Through Facebook connectivity, the community was able to inspire six young women in the last three years to undergo formation, said SFX formation directress Sr. Venus Marie S. Pegar.
“The congregation just used Facebook and mobile phones,” she said. “We did not really go to places for recruitment.”
The young women hailed from different provinces, like Leyte, Samar, Negros Occidental, Davao del Norte, Capiz, and Antique with ages ranging from 16 to 25-years old.
Four of them are aspirants (pre-postulants), one postulant, while the others are novices.
Two more, one of whom is currently employed in Hong Kong as an overseas Filipino contract worker OFW), will start undergoing formation in December, Pegar said.
The OFW wishes to earn and save for her family before going through vocation formation, she revealed.
Both were also recruited by Pegar through the online social network Facebook.
Gina S. Genosa, a 19-year old novice; and Ingelyn B. San Juan, an 18-year-old postulant, said they did not feel “any pressure” to enter the SFX.
The congregation just waited for their preparedness to undergo formation, the two ladies said.

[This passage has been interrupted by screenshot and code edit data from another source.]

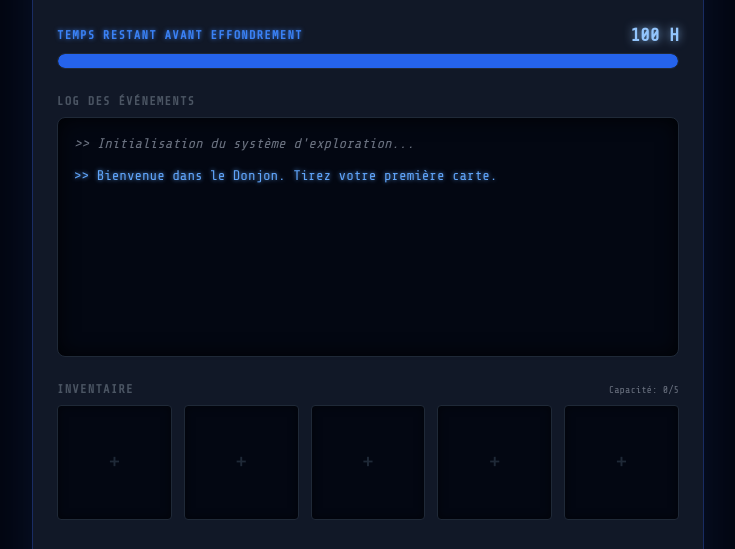
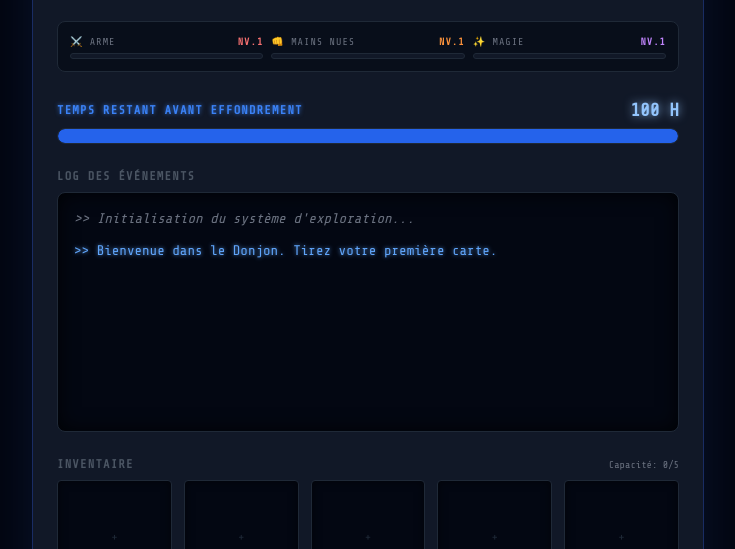
Before and after one commit to maximegardere-beep/Crawler, a plain HTML site: page index.html in a window 1280 px wide. Shown: the part 248-797 px from the top of the page, without its empty margins (272-1007 px from the left). Drawn offline with nearby package versions, Linux system fonts and the light colour scheme.

Commit message:
Etape 4: carte joueur avec les 3 barres de competence, bump cache v5

```diff
--- a/index.html
+++ b/index.html
@@ -56,6 +56,37 @@
                 </div>
             </div>
         </header>
+
+        <!-- 1bis. Carte Joueur : Compétences -->
+        <section class="grid grid-cols-3 gap-2 bg-gray-950/60 border border-gray-800 rounded-lg p-3">
+            <div class="flex flex-col gap-1">
+                <div class="flex justify-between text-[10px] uppercase tracking-widest text-gray-500">
+                    <span>⚔️ Arme</span>
+                    <span id="skill-weapon-level" class="text-red-400 font-bold">Nv.1</span>
+                </div>
+                <div class="w-full bg-gray-900 rounded-full h-1.5 border border-gray-800 overflow-hidden">
+                    <div id="skill-weapon-bar" class="bg-red-600 h-full rounded-full transition-all duration-500" style="width: 0%"></div>
+                </div>
+            </div>
+            <div class="flex flex-col gap-1">
+                <div class="flex justify-between text-[10px] uppercase tracking-widest text-gray-500">
+                    <span>👊 Mains nues</span>
+                    <span id="skill-unarmed-level" class="text-orange-400 font-bold">Nv.1</span>
+                </div>
+                <div class="w-full bg-gray-900 rounded-full h-1.5 border border-gray-800 overflow-hidden">
+                    <div id="skill-unarmed-bar" class="bg-orange-600 h-full rounded-full transition-all duration-500" style="width: 0%"></div>
+                </div>
+            </div>
+            <div class="flex flex-col gap-1">
+                <div class="flex justify-between text-[10px] uppercase tracking-widest text-gray-500">
+                    <span>✨ Magie</span>
+                    <span id="skill-magic-level" class="text-purple-400 font-bold">Nv.1</span>
+                </div>
+                <div class="w-full bg-gray-900 rounded-full h-1.5 border border-gray-800 overflow-hidden">
+                    <div id="skill-magic-bar" class="bg-purple-600 h-full rounded-full transition-all duration-500" style="width: 0%"></div>
+                </div>
+            </div>
+        </section>
 
         <!-- 2. Temps Restant (Barre de progression) -->
         <section class="flex flex-col gap-1">
@@ -134,10 +165,10 @@
     </main>
 
     <!-- Scripts chargés dans le bon ordre : catalogues de données, puis générateur, puis moteur principal -->
-    <script src="bestiary.js?v=4"></script>
-    <script src="items.js?v=4"></script>
-    <script src="districts.js?v=4"></script>
-    <script src="generator.js?v=4"></script>
-    <script src="app.js?v=4"></script>
+    <script src="bestiary.js?v=5"></script>
+    <script src="items.js?v=5"></script>
+    <script src="districts.js?v=5"></script>
+    <script src="generator.js?v=5"></script>
+    <script src="app.js?v=5"></script>
 </body>
 </html>
```
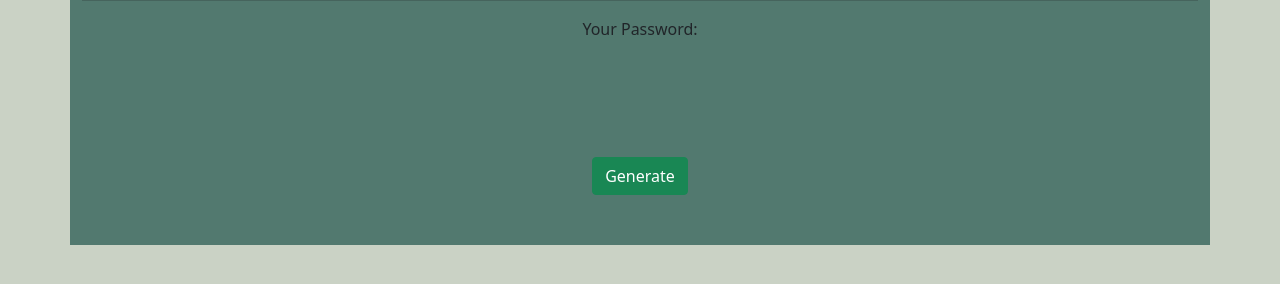
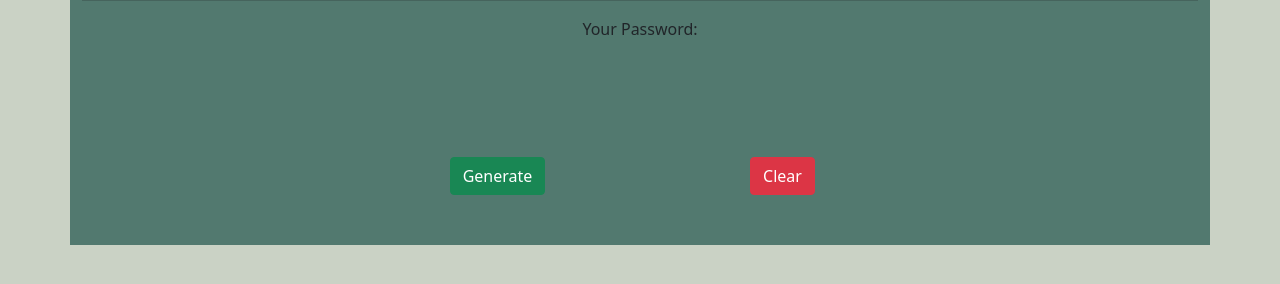
Before and after one commit to lbburnsy/password-generator, a plain HTML site: page index.html in a window 1280 px wide. Shown: the part 258-542 px from the top of the page. Drawn offline with nearby package versions, Linux system fonts and the light colour scheme.

Commit message:
Added a clear button with functionality

```diff
--- a/index.html
+++ b/index.html
@@ -43,9 +43,12 @@
                 <h3 id="output"></h3>
             </div>
         </div>
-        <div class="row">
-            <div class="col text-center">
+        <div class="row justify-content-center">
+            <div class="col-3 text-center">
                 <button type="button" class="btn btn-success" id="generate">Generate</button>
+            </div>
+            <div class="col-3 text-center">
+                <button type="button" class="btn btn-danger" id="clear">Clear</button>
             </div>
         </div>
     </main>
--- a/main.js
+++ b/main.js
@@ -1,6 +1,7 @@
 // Query the Document
 
 let generateButton = document.getElementById("generate");
+let clearButton = document.getElementById("clear");
 let outputEl = document.getElementById("output");
 
 // declare criteria libraries
@@ -93,6 +94,12 @@ function resetValues() {
   finalPassword = "";
 }
 
+// Clears the output div
+
+function resetOutput() {
+  outputEl.innerHTML = "";
+}
+
 // Main function to check criteria and assemble passwords
 
 function writePassword() {
@@ -106,3 +113,4 @@ function writePassword() {
 // Event listener to run the program
 
 generateButton.addEventListener("click", writePassword);
+clearButton.addEventListener("click", resetOutput);
```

The longest period of recruitment through Facebook took three years because the aspirant had to finish high school and work to support for her family for a while, Pegar said.
According to Pegar, the congregation requires aspirants to meet the minimum age of 16 and be at least high school graduates.
“We have the simplicity of life here, she said. “There is joy in the religious life of each member.”
The congregation, which has its mother house in Myanmar, is committed to a four-fold mission, namely, praying, evangelizing, educating, and nursing, Pegar said.
Meanwhile, the new Myanmar nuns who arrived in the country in April are attending courses on speaking and writing in Filipino.
They need to learn the local tongue in order to take care of the 18 residents of the Mother of Mercy Home for the Abandoned and Elderly, which the community runs. (Oliver Samson/CBCPNews)